Voter fraud concerns lead to hand count in Tripp County
With election skepticism high and questions asked about the integrity of voting machines, some are looking to go back to tallying votes by hand.
One South Dakota county tried just that. Their experience races questions over how practical this method is.
In the fallout of 2020 election, the Tripp County Board of Commissioners voted to count ballots by hand for the next election cycle.
But on election night 2022, County Auditor Barb Desersa wasn't convinced hand-counting is a feasible solution to fraud concerns.

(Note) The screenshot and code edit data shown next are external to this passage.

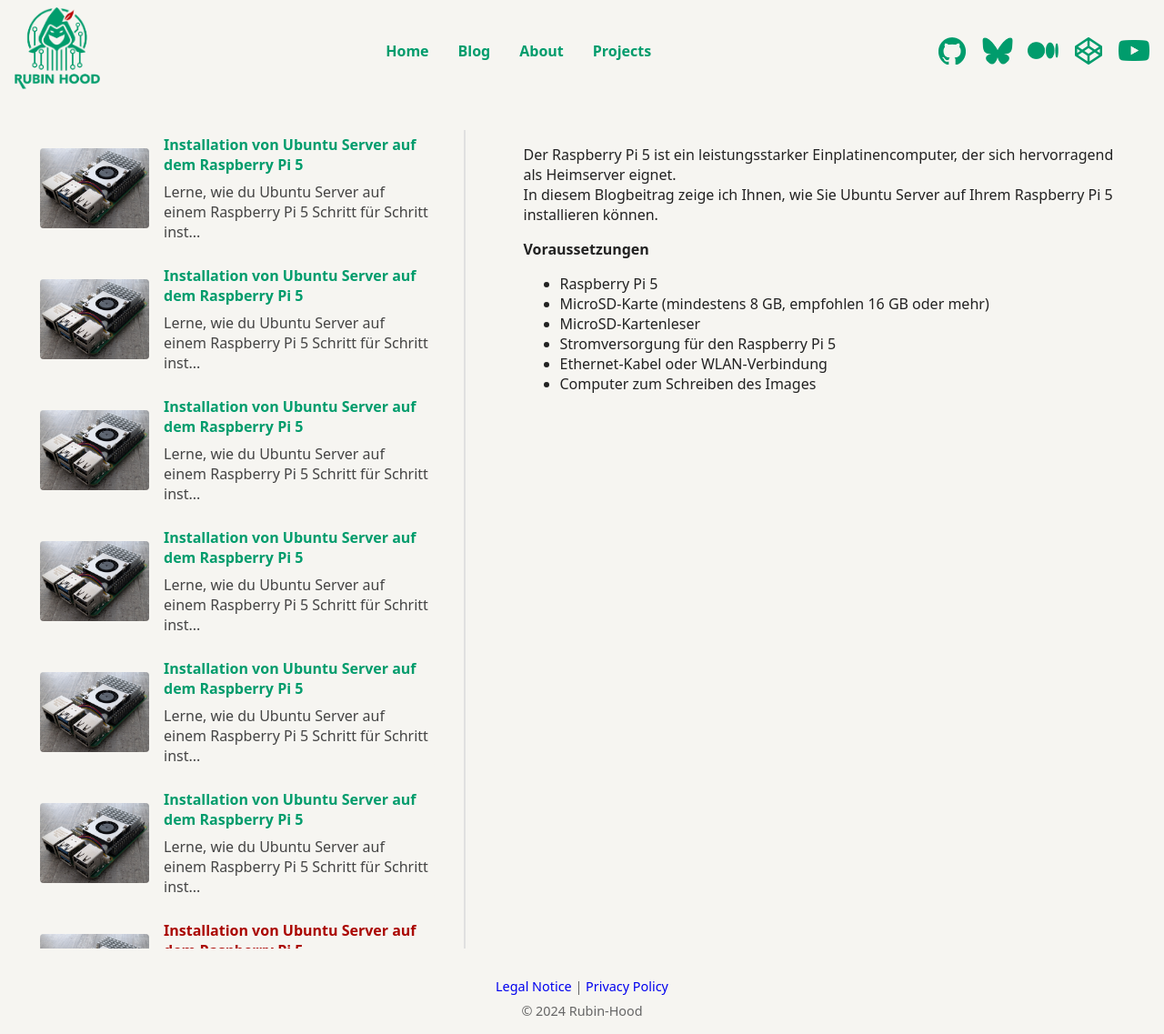
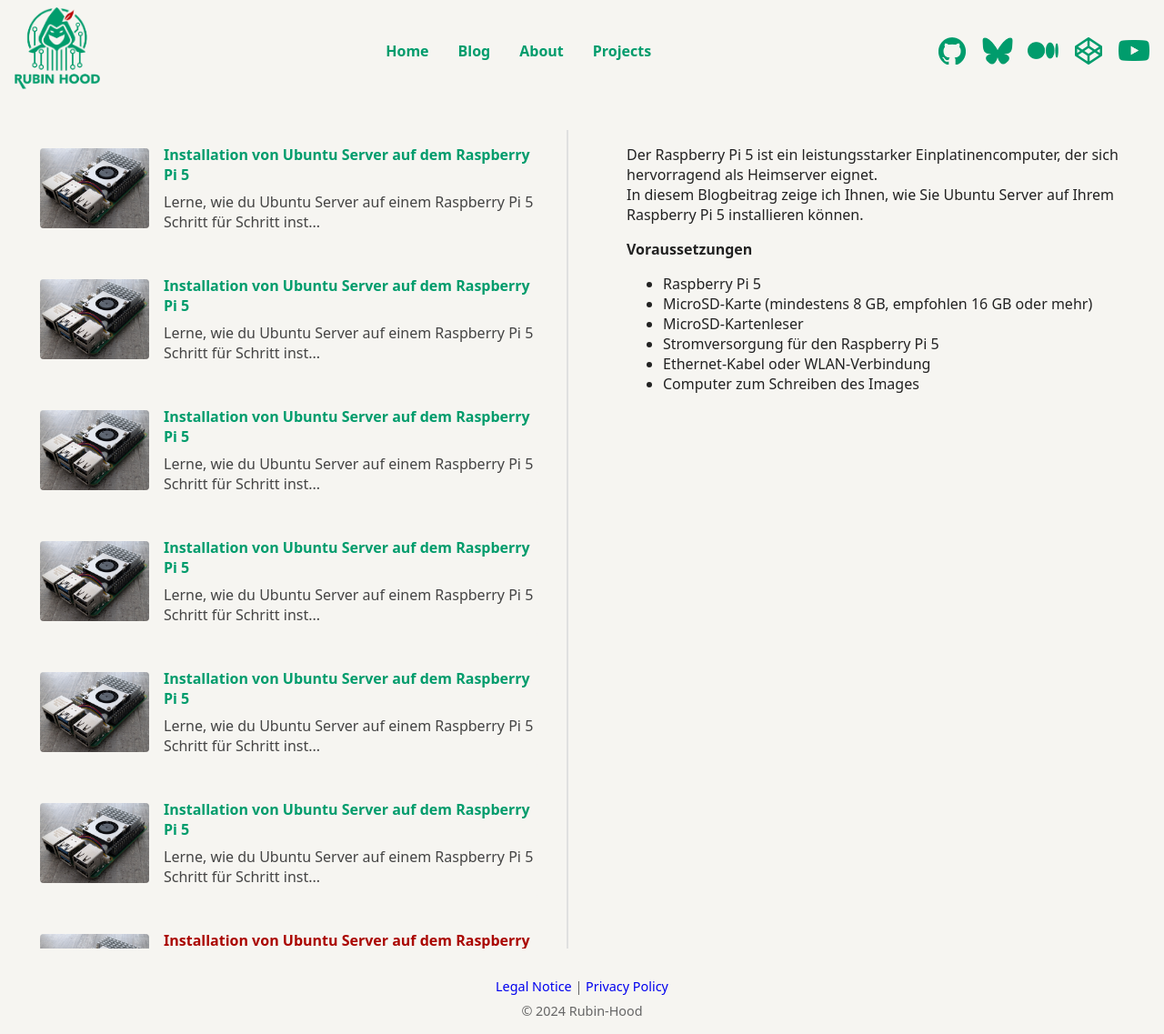
Before and after one commit to rubin-hood/rubinhood-blog, a Jekyll site: the page built from _posts/2024-06-01-beispiel.md, in a window 1280 px wide. Shown: the whole page at 91% size. Built offline with Jekyll 4.4.1, drawn with Linux system fonts in a browser that asks for light colours.

Commit message:
Update style.css

```diff
--- a/assets/css/style.css
+++ b/assets/css/style.css
@@ -482,13 +482,20 @@
 .blog-layout {
   display: flex;
   gap: 2rem;
-  height: 100vh; /* <<< NEU: Volle Höhe des Bildschirms */
-  overflow: hidden; /* <<< Verhindert Doppelscrolling */
+  height: 100vh;      /* oder: 100dvh für moderne Browser */
+  min-height: 0;      /* verhindert Flexbox-Probleme bei Overflow */
+  overflow: hidden;   /* kein doppeltes Scrollen */
 }
+
 
 
 .blog-sidebar,
 .blog-content {
-  overflow-y: auto;     /* vertikales Scrollen aktivieren */
-  max-height: 100vh;    /* begrenzt auf die volle Fensterhöhe */
+  flex: 1 1 0;
+  min-width: 0;
+  min-height: 0;         /* sehr wichtig! */
+  max-height: 100vh;
+  overflow-y: auto;      /* macht die Spalte scrollbar */
+  /* optional: falls horizontales Scrollen stört */
+  overflow-x: hidden;
 }
```
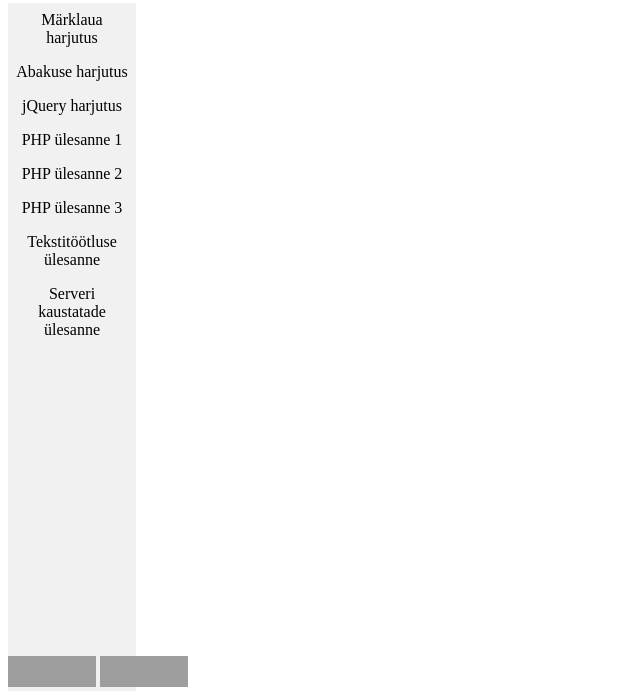
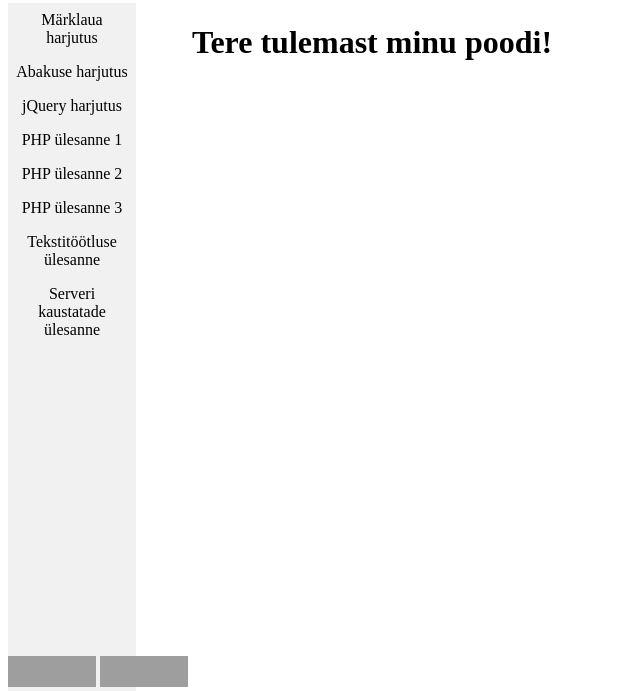
Before and after one commit to mpalmeos/Koduleht, a PHP site: page / in a window 1280 px wide. Shown: the part 109-800 px from the top of the page, without its empty margins (0-640 px from the left). Run offline with PHP 8.4, Linux system fonts and the light colour scheme; some libraries are stand-ins or nearby versions; grey boxes are pictures that could not be loaded.

Commit message:
teen lehte loetavaks

```diff
--- a/Model/Style.css
+++ b/Model/Style.css
@@ -30,6 +30,12 @@
 	height: 100%;
 	position: fixed;
 	overflow: auto;
+}
+
+#content {
+	border: solid 5 px red;
+	position: fixed;
+	left: 15%;
 }
 
 li a {
--- a/View/valik_menuu.html
+++ b/View/valik_menuu.html
@@ -1,4 +1,3 @@
-<div>
 <ul id="menu">
 	<li><a id="marklaud" href="HTML/bullseye.html">Märklaua harjutus</a> </li>
 	<li><a href="HTML/abakus.html">Abakuse harjutus</a></li>
@@ -9,4 +8,3 @@
 	<li><a href="PHP/too8-1.php">Tekstitöötluse ülesanne</a></li>
 	<li><a href="PHP/too8-2.php">Serveri kaustatade ülesanne</a></li>
 </ul>
-</div>
--- a/index.php
+++ b/index.php
@@ -1,7 +1,9 @@
 <?php require_once('View/pealdis.html');?>
 <?php require_once('View/valik_menuu.html');?>
 
-<div id="content"></div>
+<div id="content">
+    <h1> Tere tulemast minu poodi! </h1>
+</div>
 
 <?php
 		echo phpversion();
```
Also changed, not shown: Controller/navigeerija.php (added). Lines whose indentation alone changed are shown as unchanged.
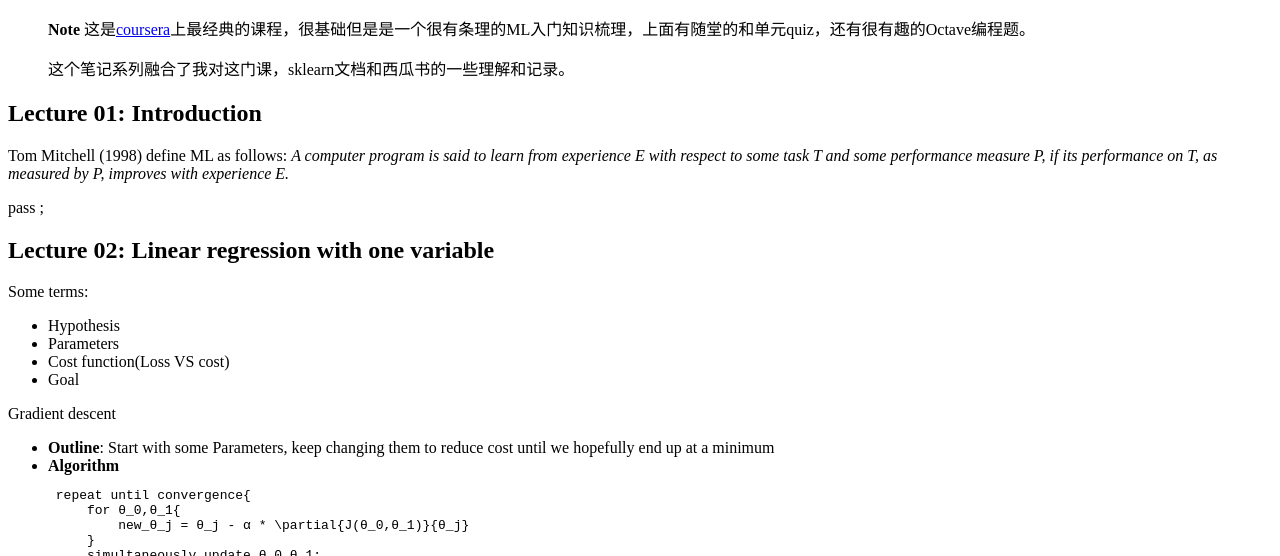
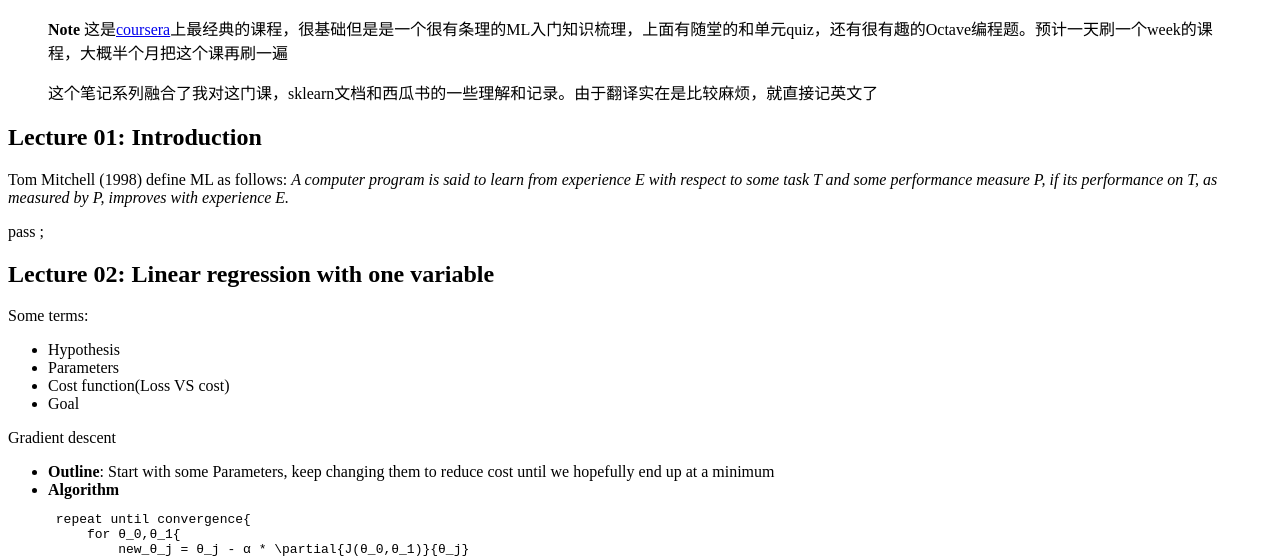
Before and after one commit to loopyme/Blog, a Jekyll site: the page built from _posts/2019-06-24-ml01.md, in a window 1280 px wide and 900 px high, cut to the strip 344-900 px from the top of the window. Built offline with Jekyll 4.4.1, drawn with Linux system fonts in a browser that asks for light colours; nearby versions of some CDN libraries; comment, search, counter and statistics services are not loaded; some of the changed text lies outside the part shown.

Commit message:
update note

```diff
--- a/_posts/2019-06-24-ml01.md
+++ b/_posts/2019-06-24-ml01.md
@@ -13,9 +13,9 @@ tags:
 ---
 
 
-> **Note** 这是[coursera](https://www.coursera.org/learn/machine-learning/home/welcome)上最经典的课程，很基础但是是一个很有条理的ML入门知识梳理，上面有随堂的和单元quiz，还有很有趣的Octave编程题。
+> **Note** 这是[coursera](https://www.coursera.org/learn/machine-learning/home/welcome)上最经典的课程，很基础但是是一个很有条理的ML入门知识梳理，上面有随堂的和单元quiz，还有很有趣的Octave编程题。预计一天刷一个week的课程，大概半个月把这个课再刷一遍
 >
-> 这个笔记系列融合了我对这门课，sklearn文档和西瓜书的一些理解和记录。
+> 这个笔记系列融合了我对这门课，sklearn文档和西瓜书的一些理解和记录。由于翻译实在是比较麻烦，就直接记英文了
 
 ## Lecture 01: Introduction
 Tom Mitchell (1998) define ML as follows: *A computer program is said to learn from experience E with respect to some task T and some performance measure P, if its performance on T, as measured by P, improves with experience E.*
```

“Like I’ve said all along I have faith in the state – the Secretary of States office – that does all the testing on those machines," Desersa said. "They know they can’t be connected to the internet. I have full faith in the machine, and I hope when we run ‘em through tonight that proves that so we won’t have to do this again.”
Desersa is a lifelong Tripp County resident and has been auditor for the past eight years. It’s the first time she’s ever organized a hand count.
To tally votes this way, the rural county had to recruit dozens of volunteers, some of whom worked polling locations for the entire day, working in bipartisan teams late into the night.
“One reads, and one of each party tallies," Desersa said. "At the end of their ballots, they would make sure they match. If not they will have to go through and do that race again, if they’re off. These guys started quite some time ago, so it depends on how long it takes to go through one ballot – it is a long ballot.”
Desersa said in a normal election cycle, the same job would be accomplished by two people working a voting machine.
Desersa said poll workers didn’t leave the counting location until 4:00 a.m., and Tripp County results weren’t officially submitted until 5:15 Wednesday morning.
Tripp County also serves as the administrative center of neighboring Todd County and the Rosebud Indian Reservation, which tallied votes by machine.
By 11 p.m. Central Time, Todd County was beginning to report results to the Associated Press. At the same time, Tripp County poll workers were still trying to close the gap.
Joy Tyburec was one of those poll workers up late. She did not support the decision to count by hand, but volunteered out of a sense of civic duty.
“I think it’s ridiculous when we have machines that can do it and we sat here all day. And I realize I didn’t have to volunteer to do this, but we sat here all day and we’re not even half done and it’s midnight,” Tyburek said.
Despite the full day of work, Tyburec said more than anything she is happy Tripp County saw a good voter turnout.